● **Problem to work on**
Across the listing that follows, establish how many lines contain the string "machine" and provide that number by itself.
::::
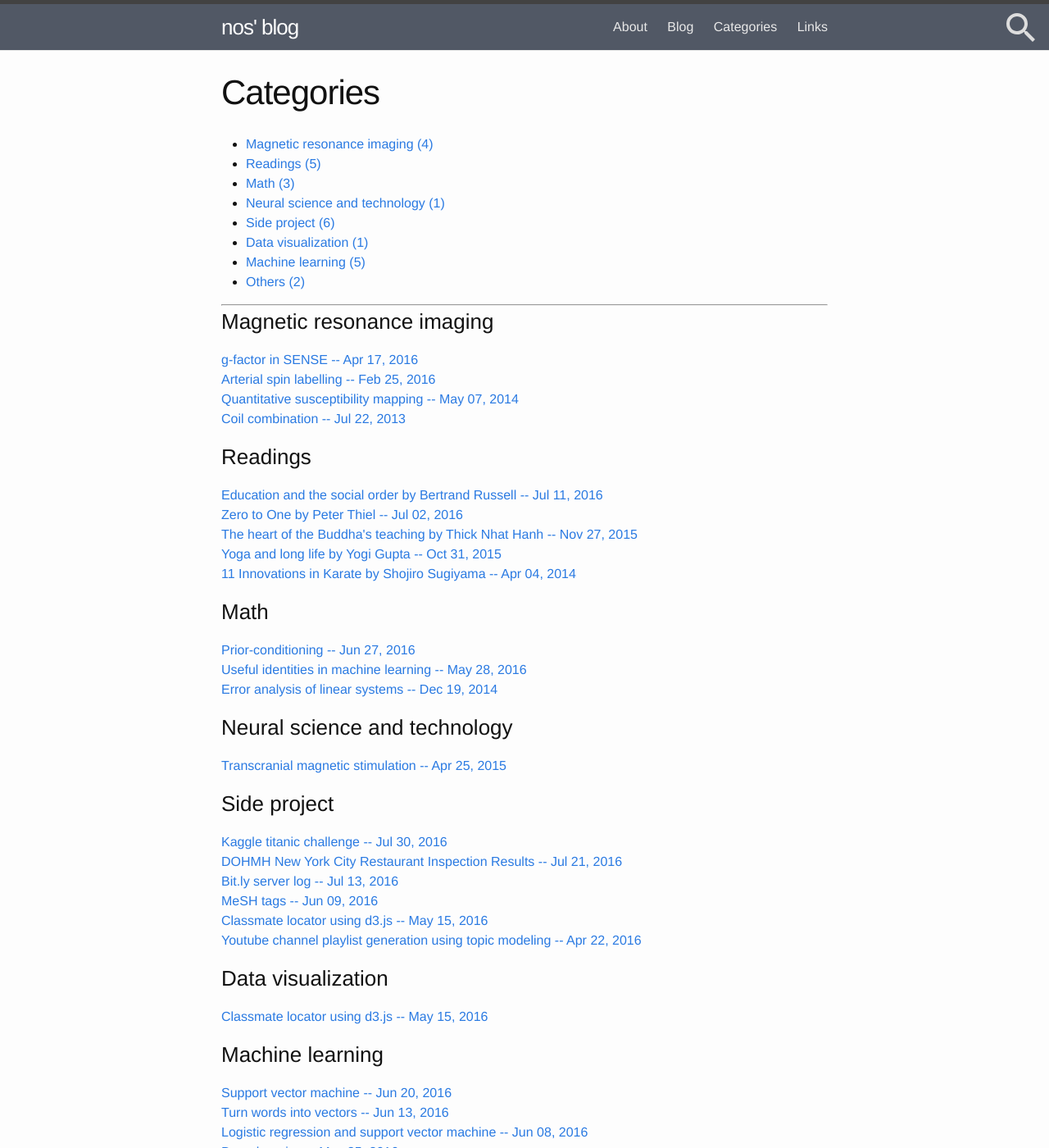
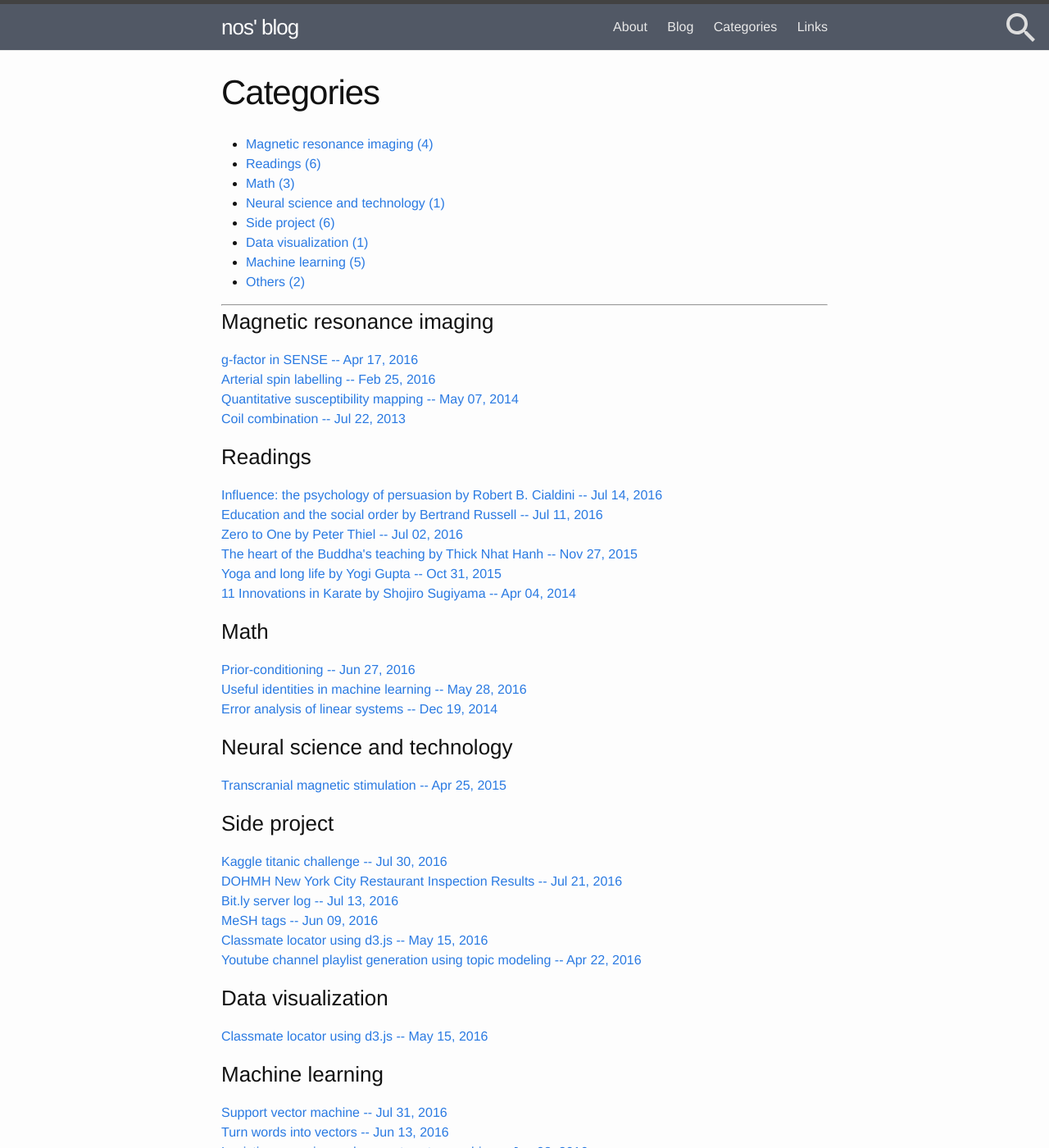
Before and after one commit to nosarthur/nosarthur.github.io, a Jekyll site: the page built from category.md, in a window 1280 px wide and 1400 px high. Shown: the whole window at 82% size. Built offline with Jekyll 4.4.1, drawn with Linux system fonts in a browser that asks for light colours.

Commit message:
add influence

```diff
--- a/_posts/2016-06-22-svm.md
+++ b/_posts/2016-06-22-svm.md
@@ -1,7 +1,7 @@
 ---
 layout: post
 title:  Support vector machine
-date:   2016-06-20 13:43:08 -0500
+date:   2016-07-31 13:43:08 -0500
 categories: [machine learning]
 comments: true
 tags: [SVM]
```
Also changed, not shown: _posts/2016-07-31-influence.md (renamed from _drafts/influence.md, +12 -6 lines), _drafts/mind.md (renamed from _drafts/2016-03-16-mind.md), _drafts/wisdom.md (renamed from _drafts/2016-05-26-wisdom.md).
::::
● **Exercise result**
2